Here is another classic trick, first note that
Now as I stated earlier once
So
So we have that
Now in the first integral we see thta if we let
Then
So we get
So now we see that
Now this is one of the ones that I am most proud of
First let
And we can see that
So we get
Now here is the next step
Let
Now with a little mutliplicative identity
Now imputting the uniformly convergent power seires
We ultimately arrive at (I've doen these earlier in the thread if you are curious)
So now industrious as ever we have found that
Here is another one I have done recently
Now rewrite it as
Now if we let
And
So we have
Now we have done this one before, but all you would do is either use the uniformly convergent Maclaurin series on the denominator and go from there, or use PFD on denominator and do two seperately...either way
No, not as far as proving the series for arcsine. Just an explanation going from there to the zeta solution. I got it to the series you have for arcsin. But I think there are some identities I am not aware of to proceed further. Deriving that zeta(3) out of it is where I am having trouble.
I got this from trying to evaluate ....[1]
Done some fanaggling and found it is equivalent to
I used the series for arcsin and proceeded as follows.
I used the series for arcsin as
I squared that, divided by x and got:
Integrate over 0 to 1 and it becomes:
Now, I was going to proceed with gamma/beta or something, but haven't finished.

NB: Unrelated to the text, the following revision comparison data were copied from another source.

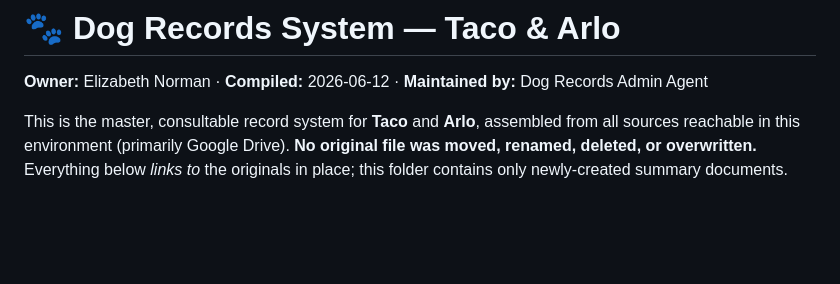
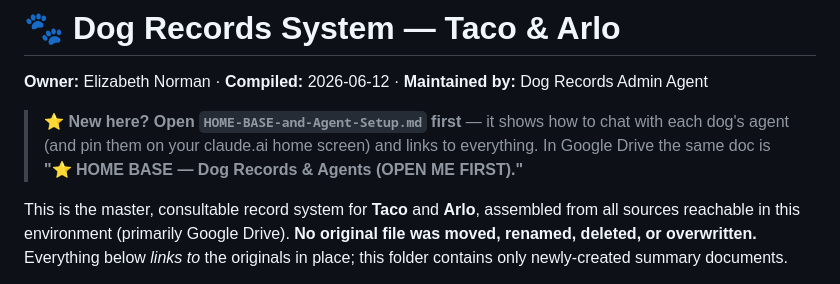
Before and after one commit to Cleverzebra/watercalculator, a Markdown page: Dog Records/README-and-Master-Index.md, the part around the change. GitHub-like rendering; blank space fills up the shorter version.

Commit message:
Add HOME BASE hub + agent Project setup sheet; feature it in README
https://claude.ai/code/session_012t2NTR5XrtZRzVKMuAtq45

```diff
--- a/Dog Records/README-and-Master-Index.md
+++ b/Dog Records/README-and-Master-Index.md
@@ -1,6 +1,10 @@
 # 🐾 Dog Records System — Taco & Arlo
 
 **Owner:** Elizabeth Norman · **Compiled:** 2026-06-12 · **Maintained by:** Dog Records Admin Agent
+
+> ⭐ **New here? Open `HOME-BASE-and-Agent-Setup.md` first** — it shows how to chat with each
+> dog's agent (and pin them on your claude.ai home screen) and links to everything. In Google
+> Drive the same doc is **"⭐ HOME BASE — Dog Records & Agents (OPEN ME FIRST)."**
 
 This is the master, consultable record system for **Taco** and **Arlo**, assembled from all
 sources reachable in this environment (primarily Google Drive). **No original file was moved,
```
Also changed, not shown: Dog Records/HOME-BASE-and-Agent-Setup.md (added, +50 -0 lines).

I see what you mean by tedious. This is where I wasn't totally sure what the best way to go was. I have some ideas, but have not had time to go any further. I was going to look at it after bit. I was asking for your input.
I also found that
is also an equivalent integral.
Playing around with it, I found many approaches.
I was trying to evaluate [1] and started with a u sub of . This lead to
Then, I used the series for and went from there.
gives
Using the aforementioned series and noting that
I got
I then used the gamma/beta thing and whittled it down to
Now using the beta integral , I eventually get:
Then I got hung up. I can find a closed form for the geometric series. That is what I didn't know what to do with. It diverges, so I must've erred somewhere.
Any thoughts there, Big M
Hey MS, you're back. I am sitting here bored. May as well play with this again.
Starting with the series you gave for
We have
Now,
So, we get:
Now, MS, what are your thoughts?. Where is that pesky zeta(3).
I know there is some silly thing I am overlooking.
Here is one that I found, I am sure it has been done before, but I came up with independently and I am crossing my fingers I am lucky enough to notice it first!
I am going to show that
Where is Diriclet's Eta funcion given by
Proof: Consider that
Now note that it is uniformly for every interior point of its interval of convergence. Or seeing that if we define that converges and that . And finally noting that . So we can conclude that this series is uniformly convergent by Abel's Test for Uniform Convergence.
So now we rewrite our integral as follows
Now let us compute
Now letting we get
Now letting gives
So if
We can see by dividing both sides by that
So back to our integral we have
So we can conclude that
Note the restriction on may be extended to fit any points where both and are both well-defined.
Also note that a slight change gives
so many integrals... i think i'm gonna cry.
the first time i saw this integral, i couldn't solve it, but now i came up with a solution and i have to say that this one is a really nice integral.
------
straightforward computations show that and (1)
now so swap the integration order and by applying (1) the integral equals